Both of them like socializing with their neighbours. They can throw parties in the yard, fire up a grill, and share thoughts and interesting ideas with their friends. Furthermore, their children have some friends in the neighbourhood they can play with. And due to good relationships with their neighbours, who keep an eye on their house, they're not afraid of burglars. Besides, they have a new, reliable security system installed.
As a Toronto Realtor, I've been through this decision-making process with my clients many a time, and therefore I'd like to offer you the most important rules that you should keep in mind.
If you're considering a condo:

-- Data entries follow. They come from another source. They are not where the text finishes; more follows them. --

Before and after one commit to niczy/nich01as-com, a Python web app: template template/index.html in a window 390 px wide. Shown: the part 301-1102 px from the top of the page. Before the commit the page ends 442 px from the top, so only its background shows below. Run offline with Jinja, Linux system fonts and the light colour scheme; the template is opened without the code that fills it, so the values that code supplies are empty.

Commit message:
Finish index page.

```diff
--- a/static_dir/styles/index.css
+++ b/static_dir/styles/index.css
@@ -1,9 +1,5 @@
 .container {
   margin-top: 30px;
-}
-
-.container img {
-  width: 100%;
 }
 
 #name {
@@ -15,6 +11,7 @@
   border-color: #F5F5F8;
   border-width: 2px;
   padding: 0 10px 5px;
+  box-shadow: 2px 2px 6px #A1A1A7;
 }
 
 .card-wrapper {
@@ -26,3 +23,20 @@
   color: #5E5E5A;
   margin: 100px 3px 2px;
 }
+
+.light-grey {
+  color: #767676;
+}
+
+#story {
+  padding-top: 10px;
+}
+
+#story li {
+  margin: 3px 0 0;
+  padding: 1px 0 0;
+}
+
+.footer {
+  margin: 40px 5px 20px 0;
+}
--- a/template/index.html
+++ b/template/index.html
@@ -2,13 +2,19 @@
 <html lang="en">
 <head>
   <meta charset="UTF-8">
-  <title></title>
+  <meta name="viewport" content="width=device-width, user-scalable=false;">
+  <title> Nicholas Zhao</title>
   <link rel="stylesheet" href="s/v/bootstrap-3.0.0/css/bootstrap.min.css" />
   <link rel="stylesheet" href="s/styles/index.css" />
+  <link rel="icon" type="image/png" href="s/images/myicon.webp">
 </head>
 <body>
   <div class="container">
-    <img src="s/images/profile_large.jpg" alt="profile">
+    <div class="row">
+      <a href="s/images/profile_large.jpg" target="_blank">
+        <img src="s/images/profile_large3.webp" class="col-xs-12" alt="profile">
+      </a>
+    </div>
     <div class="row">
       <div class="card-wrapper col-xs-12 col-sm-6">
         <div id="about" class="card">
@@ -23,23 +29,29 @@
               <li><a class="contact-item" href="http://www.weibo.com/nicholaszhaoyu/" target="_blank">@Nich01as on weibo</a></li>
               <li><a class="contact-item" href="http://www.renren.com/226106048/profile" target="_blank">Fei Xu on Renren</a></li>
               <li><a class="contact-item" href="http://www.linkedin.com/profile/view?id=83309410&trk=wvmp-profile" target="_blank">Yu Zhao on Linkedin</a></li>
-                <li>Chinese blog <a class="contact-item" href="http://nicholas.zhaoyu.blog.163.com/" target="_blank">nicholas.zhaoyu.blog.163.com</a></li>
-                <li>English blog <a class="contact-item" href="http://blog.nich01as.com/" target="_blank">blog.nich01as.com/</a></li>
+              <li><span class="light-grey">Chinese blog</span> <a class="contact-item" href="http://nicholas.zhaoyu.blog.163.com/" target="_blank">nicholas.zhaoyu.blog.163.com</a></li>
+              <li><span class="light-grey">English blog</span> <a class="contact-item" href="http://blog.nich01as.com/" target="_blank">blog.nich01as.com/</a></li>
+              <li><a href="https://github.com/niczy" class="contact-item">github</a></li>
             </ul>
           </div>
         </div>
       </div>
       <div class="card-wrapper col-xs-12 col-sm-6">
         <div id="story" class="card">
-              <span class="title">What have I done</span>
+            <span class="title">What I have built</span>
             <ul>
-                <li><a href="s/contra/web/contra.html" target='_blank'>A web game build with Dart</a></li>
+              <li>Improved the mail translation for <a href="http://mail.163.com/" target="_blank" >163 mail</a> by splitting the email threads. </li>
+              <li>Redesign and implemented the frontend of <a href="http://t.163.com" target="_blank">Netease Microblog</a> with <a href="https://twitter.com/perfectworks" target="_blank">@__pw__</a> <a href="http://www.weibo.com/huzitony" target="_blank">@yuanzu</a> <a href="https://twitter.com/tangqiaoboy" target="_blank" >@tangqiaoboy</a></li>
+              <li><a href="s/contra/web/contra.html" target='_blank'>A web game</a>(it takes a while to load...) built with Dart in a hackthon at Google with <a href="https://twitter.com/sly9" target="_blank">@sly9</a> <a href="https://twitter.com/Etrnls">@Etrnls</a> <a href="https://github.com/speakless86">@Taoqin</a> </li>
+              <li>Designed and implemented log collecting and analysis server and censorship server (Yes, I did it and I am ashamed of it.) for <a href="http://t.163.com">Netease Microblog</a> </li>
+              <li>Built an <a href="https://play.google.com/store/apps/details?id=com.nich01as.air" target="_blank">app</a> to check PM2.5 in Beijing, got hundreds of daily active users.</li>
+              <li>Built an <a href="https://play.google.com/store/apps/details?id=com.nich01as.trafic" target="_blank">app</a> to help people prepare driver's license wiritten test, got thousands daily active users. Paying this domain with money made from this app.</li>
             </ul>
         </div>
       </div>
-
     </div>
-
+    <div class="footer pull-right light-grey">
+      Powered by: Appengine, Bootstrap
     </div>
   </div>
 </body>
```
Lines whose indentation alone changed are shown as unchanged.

1. If your dream is living in a condo, you'll have to pay various costs, like the monthly condo fees, usually a mortgage, insurance, and property taxes. These are not a big deal unless the costs exceed one third of your monthly income.

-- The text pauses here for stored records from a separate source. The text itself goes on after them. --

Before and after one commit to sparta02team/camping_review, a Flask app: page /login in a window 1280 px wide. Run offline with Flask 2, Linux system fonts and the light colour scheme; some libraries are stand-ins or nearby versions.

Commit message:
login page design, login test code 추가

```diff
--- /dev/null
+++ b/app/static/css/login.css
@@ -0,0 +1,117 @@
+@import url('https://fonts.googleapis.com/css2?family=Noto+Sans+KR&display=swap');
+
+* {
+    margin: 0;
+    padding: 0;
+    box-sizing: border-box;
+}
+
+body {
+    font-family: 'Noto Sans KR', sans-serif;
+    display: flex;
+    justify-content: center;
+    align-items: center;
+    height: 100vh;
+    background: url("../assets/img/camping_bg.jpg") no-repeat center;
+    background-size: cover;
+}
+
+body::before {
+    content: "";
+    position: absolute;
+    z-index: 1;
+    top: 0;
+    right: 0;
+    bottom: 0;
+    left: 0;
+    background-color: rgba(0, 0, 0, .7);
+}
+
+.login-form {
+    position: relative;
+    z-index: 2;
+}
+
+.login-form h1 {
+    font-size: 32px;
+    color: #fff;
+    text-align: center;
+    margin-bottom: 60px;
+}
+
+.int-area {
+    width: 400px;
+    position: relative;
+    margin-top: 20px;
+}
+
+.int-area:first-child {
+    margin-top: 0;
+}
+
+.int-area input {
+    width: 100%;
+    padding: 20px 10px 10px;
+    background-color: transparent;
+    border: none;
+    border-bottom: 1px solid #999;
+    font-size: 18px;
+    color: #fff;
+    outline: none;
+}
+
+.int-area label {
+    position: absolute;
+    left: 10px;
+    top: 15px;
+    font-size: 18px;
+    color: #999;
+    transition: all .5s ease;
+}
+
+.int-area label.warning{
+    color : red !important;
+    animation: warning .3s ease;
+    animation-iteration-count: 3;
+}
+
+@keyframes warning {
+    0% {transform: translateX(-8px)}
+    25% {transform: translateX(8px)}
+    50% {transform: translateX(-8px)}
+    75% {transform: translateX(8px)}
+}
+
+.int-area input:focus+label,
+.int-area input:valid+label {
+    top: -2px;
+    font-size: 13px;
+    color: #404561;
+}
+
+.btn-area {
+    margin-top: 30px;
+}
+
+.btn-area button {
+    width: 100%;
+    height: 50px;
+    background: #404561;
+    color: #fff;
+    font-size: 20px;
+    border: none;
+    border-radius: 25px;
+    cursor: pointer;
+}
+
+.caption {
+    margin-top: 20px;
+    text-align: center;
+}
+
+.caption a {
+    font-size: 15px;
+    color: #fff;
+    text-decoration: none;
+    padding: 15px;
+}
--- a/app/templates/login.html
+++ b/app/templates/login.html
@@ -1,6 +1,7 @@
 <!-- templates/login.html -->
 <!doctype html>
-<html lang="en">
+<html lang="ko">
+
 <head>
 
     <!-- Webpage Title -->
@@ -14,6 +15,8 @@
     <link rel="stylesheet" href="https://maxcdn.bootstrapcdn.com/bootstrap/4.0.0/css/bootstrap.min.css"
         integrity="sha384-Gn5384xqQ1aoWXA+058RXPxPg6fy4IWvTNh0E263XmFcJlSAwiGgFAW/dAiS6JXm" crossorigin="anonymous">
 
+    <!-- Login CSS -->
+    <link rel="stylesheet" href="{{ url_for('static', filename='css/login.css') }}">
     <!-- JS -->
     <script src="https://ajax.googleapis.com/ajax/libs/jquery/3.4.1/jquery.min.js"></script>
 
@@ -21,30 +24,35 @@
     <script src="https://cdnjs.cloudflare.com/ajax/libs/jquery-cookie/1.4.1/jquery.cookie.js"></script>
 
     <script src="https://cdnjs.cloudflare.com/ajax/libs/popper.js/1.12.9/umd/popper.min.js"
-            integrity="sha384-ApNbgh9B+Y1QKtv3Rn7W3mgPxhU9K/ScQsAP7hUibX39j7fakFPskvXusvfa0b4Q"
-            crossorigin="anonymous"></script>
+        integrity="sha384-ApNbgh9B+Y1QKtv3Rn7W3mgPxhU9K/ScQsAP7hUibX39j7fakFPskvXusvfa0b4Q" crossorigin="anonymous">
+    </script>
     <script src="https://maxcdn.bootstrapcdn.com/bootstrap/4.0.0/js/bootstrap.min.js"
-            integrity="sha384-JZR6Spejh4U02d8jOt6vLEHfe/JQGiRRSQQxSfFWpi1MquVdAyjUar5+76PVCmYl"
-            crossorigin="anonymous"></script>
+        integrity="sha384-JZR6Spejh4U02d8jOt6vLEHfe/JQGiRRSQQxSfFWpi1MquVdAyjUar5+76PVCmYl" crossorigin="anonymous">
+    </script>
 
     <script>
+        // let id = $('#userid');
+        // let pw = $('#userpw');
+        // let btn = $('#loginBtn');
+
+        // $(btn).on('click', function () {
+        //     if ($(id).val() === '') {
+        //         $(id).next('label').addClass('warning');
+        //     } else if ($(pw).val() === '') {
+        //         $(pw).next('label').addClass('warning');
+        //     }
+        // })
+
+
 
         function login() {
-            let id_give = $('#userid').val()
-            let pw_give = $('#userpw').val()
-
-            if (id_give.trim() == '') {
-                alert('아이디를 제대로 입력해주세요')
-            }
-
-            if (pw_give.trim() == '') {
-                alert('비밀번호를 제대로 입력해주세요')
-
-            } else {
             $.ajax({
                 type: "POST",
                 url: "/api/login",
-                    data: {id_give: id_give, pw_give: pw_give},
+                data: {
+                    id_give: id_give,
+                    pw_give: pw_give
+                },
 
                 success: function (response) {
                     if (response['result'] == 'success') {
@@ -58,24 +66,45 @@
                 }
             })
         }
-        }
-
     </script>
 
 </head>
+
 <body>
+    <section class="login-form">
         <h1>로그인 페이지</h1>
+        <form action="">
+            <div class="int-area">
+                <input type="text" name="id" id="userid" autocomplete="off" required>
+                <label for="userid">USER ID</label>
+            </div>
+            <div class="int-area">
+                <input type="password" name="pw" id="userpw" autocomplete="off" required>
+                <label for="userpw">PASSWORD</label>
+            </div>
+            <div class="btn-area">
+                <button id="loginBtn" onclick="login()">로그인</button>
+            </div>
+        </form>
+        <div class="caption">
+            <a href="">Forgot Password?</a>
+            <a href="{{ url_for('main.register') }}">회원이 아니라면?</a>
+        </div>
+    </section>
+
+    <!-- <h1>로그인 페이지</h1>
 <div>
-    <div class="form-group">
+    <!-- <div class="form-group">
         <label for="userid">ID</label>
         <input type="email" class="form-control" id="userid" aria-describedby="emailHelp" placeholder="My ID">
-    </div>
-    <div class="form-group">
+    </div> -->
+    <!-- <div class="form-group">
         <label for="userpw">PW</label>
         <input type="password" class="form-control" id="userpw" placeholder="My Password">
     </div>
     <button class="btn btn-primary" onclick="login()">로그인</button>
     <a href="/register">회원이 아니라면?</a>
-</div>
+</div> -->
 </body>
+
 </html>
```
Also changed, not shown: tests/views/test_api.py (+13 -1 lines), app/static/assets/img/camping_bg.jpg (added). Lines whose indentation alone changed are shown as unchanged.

2. Find out everything about the Homeowners Association. Above all, check whether they're wealthy enough, because if their fiscal health is poor, you can experience an unpleasant surprise. What do I mean? Well, the biggest problems are usually costly repairs, so it's crucial to have a professional find out whether the monthly fees cover everything.
3. Find out what amenities are included in the fees.
4. If you own a pet, make sure the building is pet-friendly.
5. Find out your estimated utility costs. A short example: if heat is not covered in your monthly fees and some of your walls are made of glass (which is common these days), heating bills can become a nightmare.
If you're considering a house:
1. If your dream is living in a house, you'll also have to pay various costs, like a mortgage and property taxes. In this case, it's better to keep the expenses below one quarter of your monthly income, because you'll need to regularly put aside some money for maintenance.
2. Don't forget that you'll have to travel a lot every day if you move to a suburb, which means that you'll have to sacrifice not only some time but also some money.
3. Examine the condition of the house by having it inspected to avoid any surprises.
As you can see, there are really many factors to be taken into consideration. But in life, you get great things without much effort only rarely, don't you? So take your time to decide, consider everything, and in the end let your heart guide you to your dream home.